I love Charles Dickens, and though I’d heard the vague story of Nelly Ternan in the past I didn’t know the whole story. Tomalin took care of that quite neatly. Kate Williams likewise covers her subject with skill, and in a way so accessible and interesting I felt I was reading a novel. These two are among the very best biographies I’ve read, ever.

1. The Blind Assassin by Margaret Atwood

Another re-read made my Top 10 List, but I’ll defend that by saying this is another book destined for future classic status. There’s so incredibly much in it, and like the classics I could read it endlessly and not come to the end of all of it. Brilliant stuff, and very emotionally complex.


Honorable Mention Status:

1. Suite Francaise by Irene Nemirovsky

2. Eat, Pray, Love by Elizabeth Gilbert

3. Mother’s Milk by Edward St. Aubyn

4. Blaming by Elizabeth Taylor

5. The Glass Castle: A Memoir by Jeanette Walls

N.B.: For the record, everything I read by Ruth Rendell/Barbara Vine remains in its own special, separate category of books I read selfishly and with utter abandon, but which didn’t quite make the cut for the hallowed list. To her I tip my bonnet with humility and respect, and I’ll give her the title of the Writer Least Likely to Disappoint Me When I Need a Really Good Creepy Read.
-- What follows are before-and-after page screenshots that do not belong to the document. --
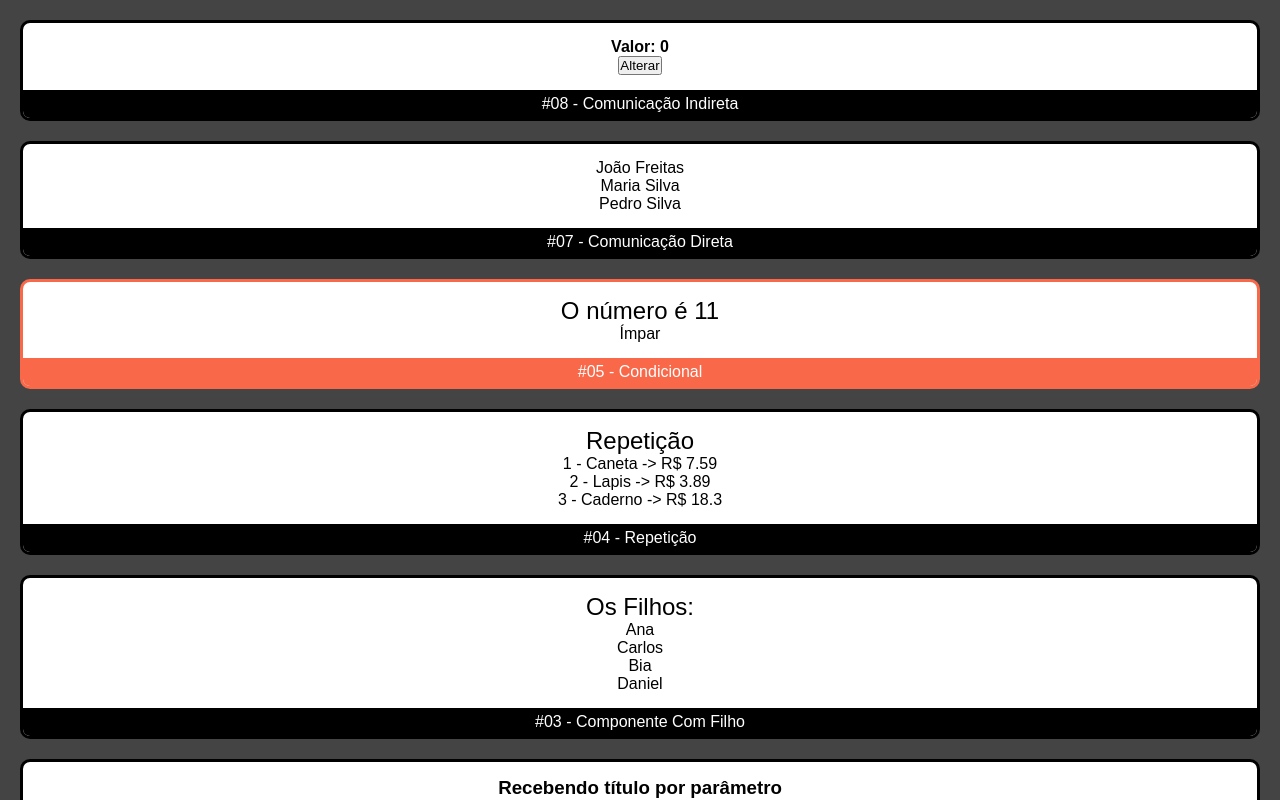
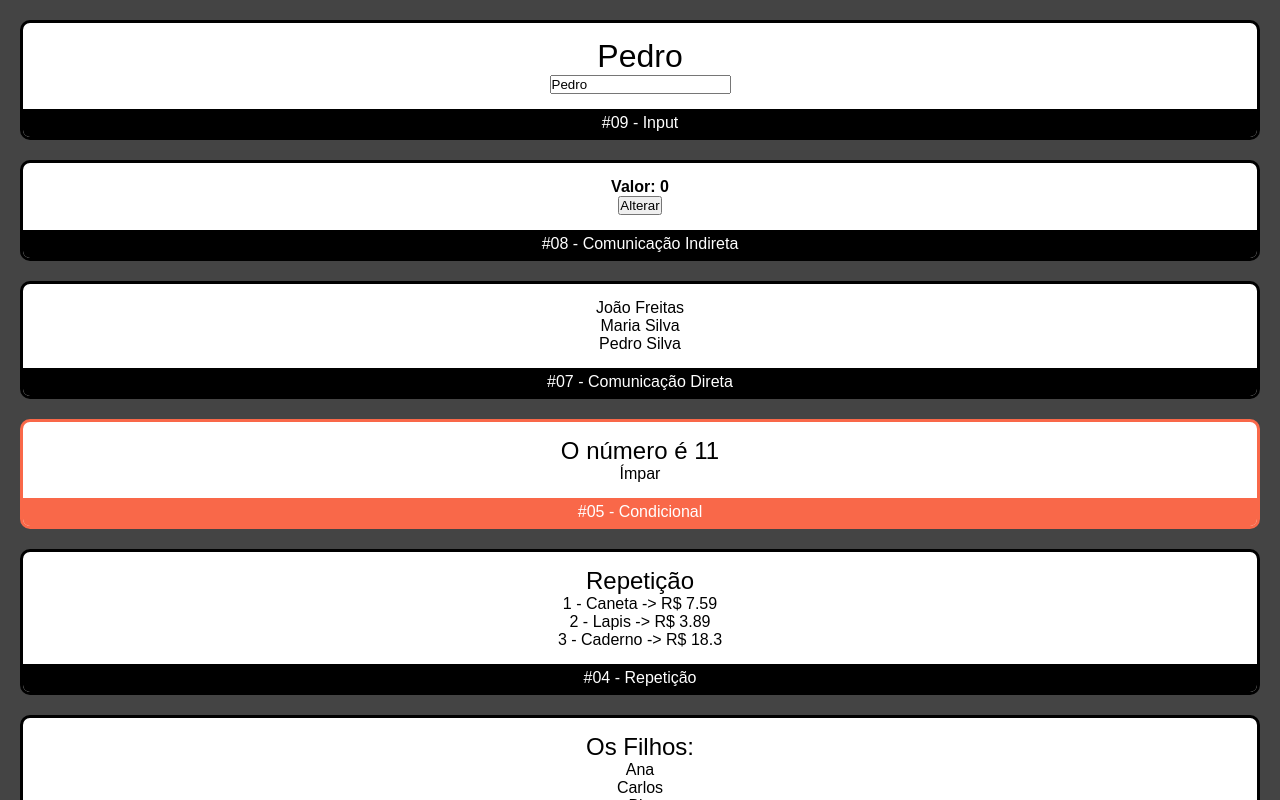
Before and after one commit to taisso/fundamentos-react, a React (Create React App) app: page / in a window 1280 px wide. Shown: the top 800 px of the page. Built offline with nearby package versions, Linux system fonts and the light colour scheme.

Commit message:
feat: create form

```diff
--- a/src/App.tsx
+++ b/src/App.tsx
@@ -6,10 +6,14 @@ import Repeticao from "./components/basicos/Repeticao";
 import Condicional from "./components/basicos/Condicional";
 import Pai from "./components/comunicacao/direta/Pai";
 import Super from "./components/comunicacao/indireta/Super";
+import Input from "./components/form/input";
 
 function App() {
   return (
     <div className="App">
+       <Card titulo="#09 - Input">
+        <Input />
+      </Card>
       <Card titulo="#08 - Comunicação Indireta">
         <Super />
       </Card>
--- a/src/components/comunicacao/indireta/Super.tsx
+++ b/src/components/comunicacao/indireta/Super.tsx
@@ -1,13 +1,17 @@
-import { useState } from "react";
+import { useState, useCallback } from "react";
 import Sub from "./Sub";
 
+const fnCounter = new Set()
+
 const Super = (props: any) => {
+  const [valor, setValor] = useState(0);
 
-  const [valor, setValor] = useState(0)
+  const quandoClicar = useCallback((valor) => {
+    setValor((prevState) => prevState + valor);
+  }, []);
 
-  function quandoClicar(valor) {
-      setValor(valor)
-  }
+  fnCounter.add(quandoClicar)
+  console.log(fnCounter.size)
 
   return (
     <div>
--- /dev/null
+++ b/src/components/form/input.tsx
@@ -0,0 +1,18 @@
+import { useState } from "react";
+
+const Input = (props) => {
+  const [nome, setNome] = useState("Pedro");
+
+  return (
+    <>
+    <h1>{nome}</h1>
+      <input
+        type="text"
+        value={nome}
+        onChange={(e) => setNome(e.target.value)}
+      />
+    </>
+  );
+};
+
+export default Input;
```
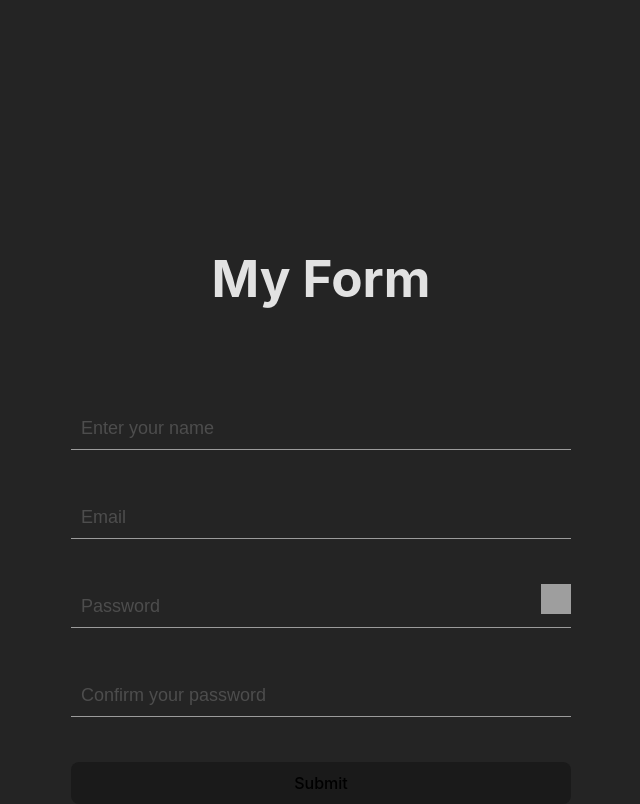
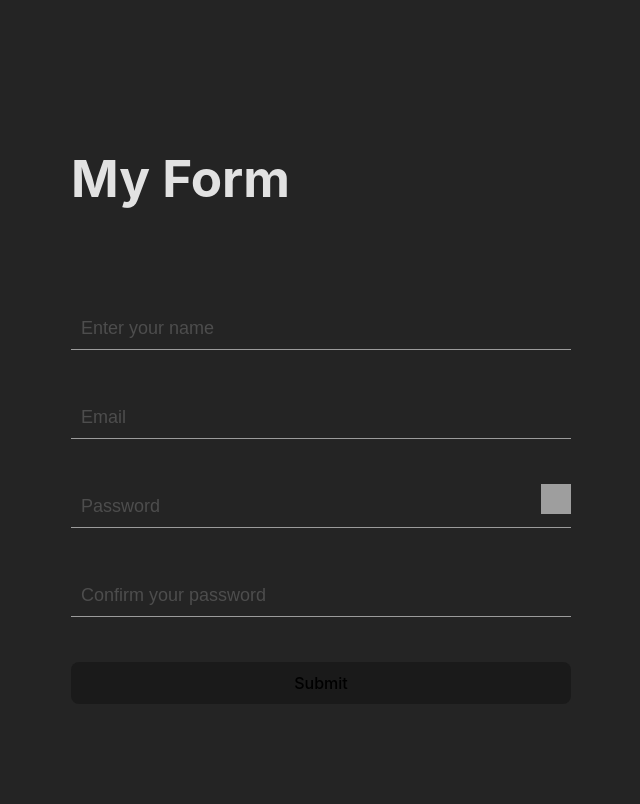
Before and after one commit to lojaaaaa/formik, a React (Vite) app: page / in a window 1280 px wide. Shown: the whole page, without its empty margins (319-959 px from the left). Built offline with nearby package versions, Linux system fonts and the light colour scheme; grey boxes are pictures that could not be loaded.

Commit message:
change index.scss

```diff
--- a/src/App.jsx
+++ b/src/App.jsx
@@ -94,6 +94,8 @@ function App() {
 
   return (
     <div className="wrapper">
+      <section className="content">
+        <div className="content__container container">
           <h1>My Form</h1>
           <form className="form" onSubmit={formik.handleSubmit}>
             <div className="item">
@@ -152,6 +154,9 @@ function App() {
             <button className="button" type="submit">Submit</button>
           </form>
         </div>
+      </section>
+
+    </div>
   )
 }
 
--- a/src/index.scss
+++ b/src/index.scss
@@ -50,16 +50,27 @@ button {
 
 
 .wrapper{
+
+
+
+
+}
+
+
+.container{
+  max-width: 530px;
+  margin: 0 auto;
+  padding: 0 15px;
+}
+.content__container{
   display: flex;
-  padding-top: 250px;
+  flex-direction: column;
   gap: 100px;
-  justify-content: center;
-  flex-direction: column;
-  align-items: center;
+  padding-top: 150px;
+  padding-bottom: 50px;
 }
 
 .form{
-  min-width: 500px;
   display: flex;
   flex-direction: column;
   gap: 45px;
```
Lines whose indentation alone changed are shown as unchanged.
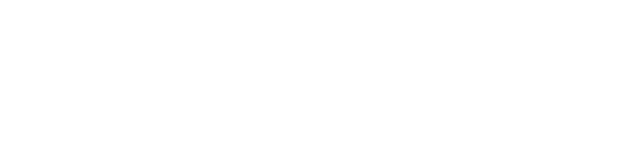
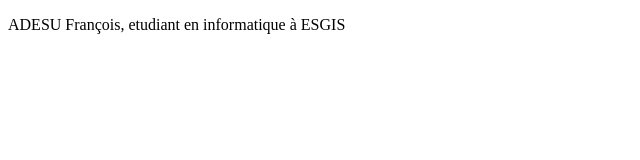
Before and after one commit to adekomen/git-mon-cv, a plain HTML site: page index.html in a window 1280 px wide. Shown: the whole page, without its empty margins (0-640 px from the left). Drawn offline with Linux system fonts and the light colour scheme.

Commit message:
mise en place de la section description

```diff
--- a/index.html
+++ b/index.html
@@ -6,5 +6,7 @@
     <link rel="stylesheet" href="style.css" />
     <title>Document</title>
   </head>
-  <body></body>
+  <body>
+    <p>ADESU François, etudiant en informatique à ESGIS</p>
+  </body>
 </html>
```
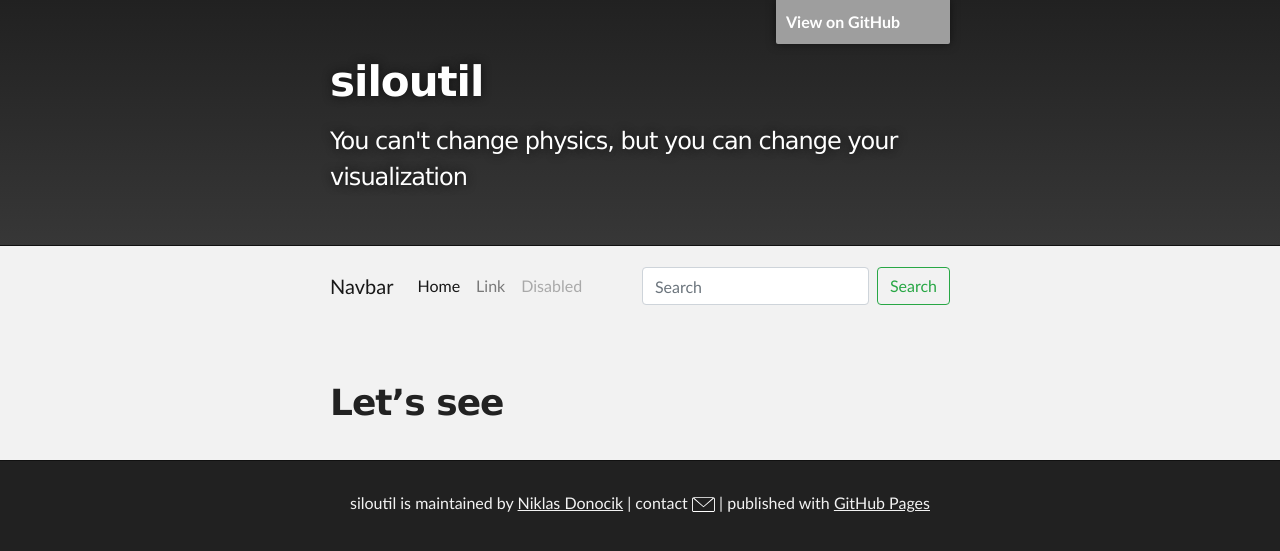
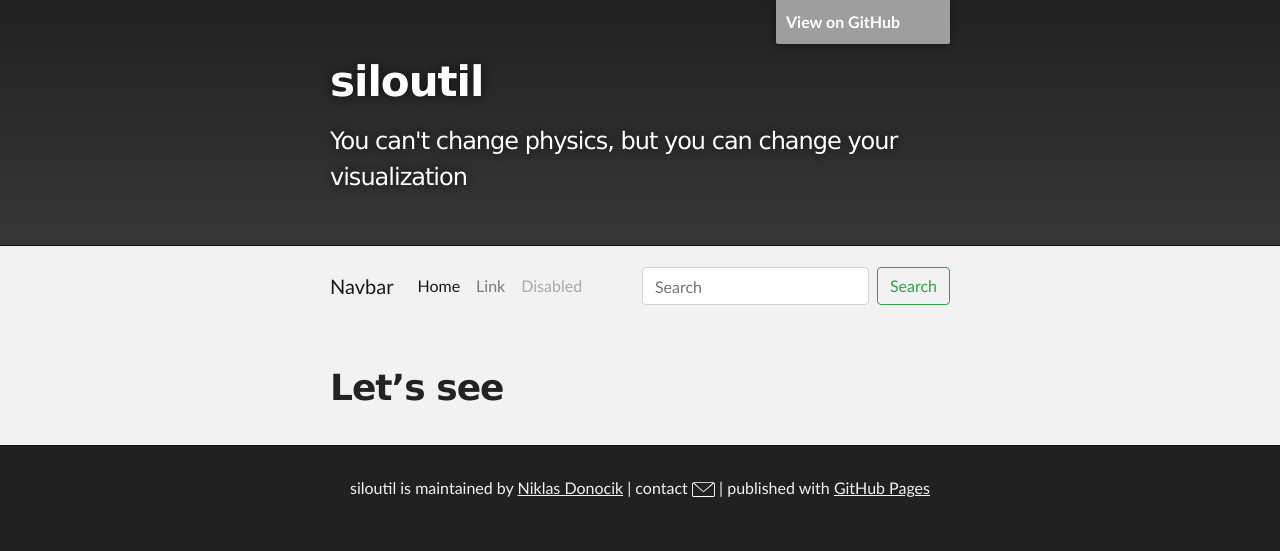
Before and after one commit to siloutil/siloutil.github.io, a Jekyll site: the page built from doc/test.md, in a window 1280 px wide. Shown: the top 551 px of the page. Built offline with Jekyll 4.4.1, drawn with Linux system fonts in a browser that asks for light colours; our own code applies the rules of GitHub Pages for plain Markdown files; grey boxes are pictures that could not be loaded.

Commit message:
Update style.css

```diff
--- a/css/style.css
+++ b/css/style.css
@@ -486,7 +486,7 @@ form{
 	border-bottom:1px solid #111
 }
 #main_content{
-	padding-top:40px
+	padding-top:25px
 }
 #footer_wrap{
 	background:#212121
```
Without Rendell/Vine I don’t know how I’d fill this very vital (to me) void.

Last, but certainly not least, heartfelt thanks go out to everyone I’ve chatted with on all matters bookish, or whose blog I’ve read over the year, and to all who’ve given me such outstanding recommendations for books I simply MUST READ. You’re all completely invaluable to me, and I only wish there were some way I could mention all of you to repay your incredible kindnesses. Humble thanks to all of you, and long may we all continue to enjoy this free, open community of like-minded souls communing and sharing our thoughts and feelings on the subject nearest to our hearts…




Here’s to more of the same in 2007. Onward and upward, don’t spare the horses!